Prompt — Pull every line containing "section" from the listing below.

Data to use —
---------------

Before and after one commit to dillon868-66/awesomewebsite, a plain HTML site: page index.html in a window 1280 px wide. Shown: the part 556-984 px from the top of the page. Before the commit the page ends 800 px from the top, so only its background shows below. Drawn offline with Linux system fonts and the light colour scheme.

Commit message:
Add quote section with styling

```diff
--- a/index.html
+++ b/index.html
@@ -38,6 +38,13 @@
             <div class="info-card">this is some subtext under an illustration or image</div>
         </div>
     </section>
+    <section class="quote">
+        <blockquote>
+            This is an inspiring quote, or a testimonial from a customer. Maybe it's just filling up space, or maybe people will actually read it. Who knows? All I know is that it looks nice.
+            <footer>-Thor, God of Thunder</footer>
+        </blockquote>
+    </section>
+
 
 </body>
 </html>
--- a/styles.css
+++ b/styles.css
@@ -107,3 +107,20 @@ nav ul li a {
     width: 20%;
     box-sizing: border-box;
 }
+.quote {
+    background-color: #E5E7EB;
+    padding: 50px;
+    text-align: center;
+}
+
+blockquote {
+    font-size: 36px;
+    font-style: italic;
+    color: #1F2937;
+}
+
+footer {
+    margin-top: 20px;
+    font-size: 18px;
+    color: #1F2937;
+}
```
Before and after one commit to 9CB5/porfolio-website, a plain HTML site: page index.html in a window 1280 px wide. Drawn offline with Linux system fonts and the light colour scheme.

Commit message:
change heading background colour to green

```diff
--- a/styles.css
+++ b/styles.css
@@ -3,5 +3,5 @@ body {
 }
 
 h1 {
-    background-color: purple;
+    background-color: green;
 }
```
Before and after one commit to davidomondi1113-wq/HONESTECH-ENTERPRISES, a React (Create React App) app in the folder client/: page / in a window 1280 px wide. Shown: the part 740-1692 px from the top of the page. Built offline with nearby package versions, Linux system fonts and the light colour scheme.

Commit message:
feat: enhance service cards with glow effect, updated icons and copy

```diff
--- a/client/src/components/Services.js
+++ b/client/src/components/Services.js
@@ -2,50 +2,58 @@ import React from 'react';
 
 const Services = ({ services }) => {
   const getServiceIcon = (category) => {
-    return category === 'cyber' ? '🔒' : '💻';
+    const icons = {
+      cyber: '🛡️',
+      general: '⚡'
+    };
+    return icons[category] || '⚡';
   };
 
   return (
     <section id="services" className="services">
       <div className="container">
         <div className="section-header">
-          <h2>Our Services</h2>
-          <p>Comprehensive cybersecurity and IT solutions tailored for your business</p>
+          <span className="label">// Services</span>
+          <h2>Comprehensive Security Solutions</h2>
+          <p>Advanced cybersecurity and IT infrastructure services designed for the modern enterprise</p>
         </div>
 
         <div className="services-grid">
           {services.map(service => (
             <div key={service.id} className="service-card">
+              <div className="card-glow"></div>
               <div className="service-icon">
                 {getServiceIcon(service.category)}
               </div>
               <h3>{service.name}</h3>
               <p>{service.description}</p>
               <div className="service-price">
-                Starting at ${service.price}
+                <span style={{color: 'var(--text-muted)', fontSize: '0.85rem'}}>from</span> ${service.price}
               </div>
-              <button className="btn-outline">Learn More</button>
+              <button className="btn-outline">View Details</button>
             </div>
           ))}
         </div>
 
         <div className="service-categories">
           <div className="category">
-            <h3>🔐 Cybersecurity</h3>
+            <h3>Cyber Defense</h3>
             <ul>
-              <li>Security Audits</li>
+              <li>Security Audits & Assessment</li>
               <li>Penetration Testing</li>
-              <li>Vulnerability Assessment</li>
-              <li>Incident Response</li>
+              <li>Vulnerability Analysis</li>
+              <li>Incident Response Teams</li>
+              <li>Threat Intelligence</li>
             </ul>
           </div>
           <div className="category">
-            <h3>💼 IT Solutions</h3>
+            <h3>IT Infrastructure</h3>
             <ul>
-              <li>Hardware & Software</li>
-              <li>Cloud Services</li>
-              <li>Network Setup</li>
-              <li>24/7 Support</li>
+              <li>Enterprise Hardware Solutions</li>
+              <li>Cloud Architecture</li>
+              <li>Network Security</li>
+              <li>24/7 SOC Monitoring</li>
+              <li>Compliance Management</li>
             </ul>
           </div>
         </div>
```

---------------

Solution —
Add quote section with styling
     </section>
+    <section class="quote">
+    </section>
     <section id="services" className="services">
         <div className="section-header">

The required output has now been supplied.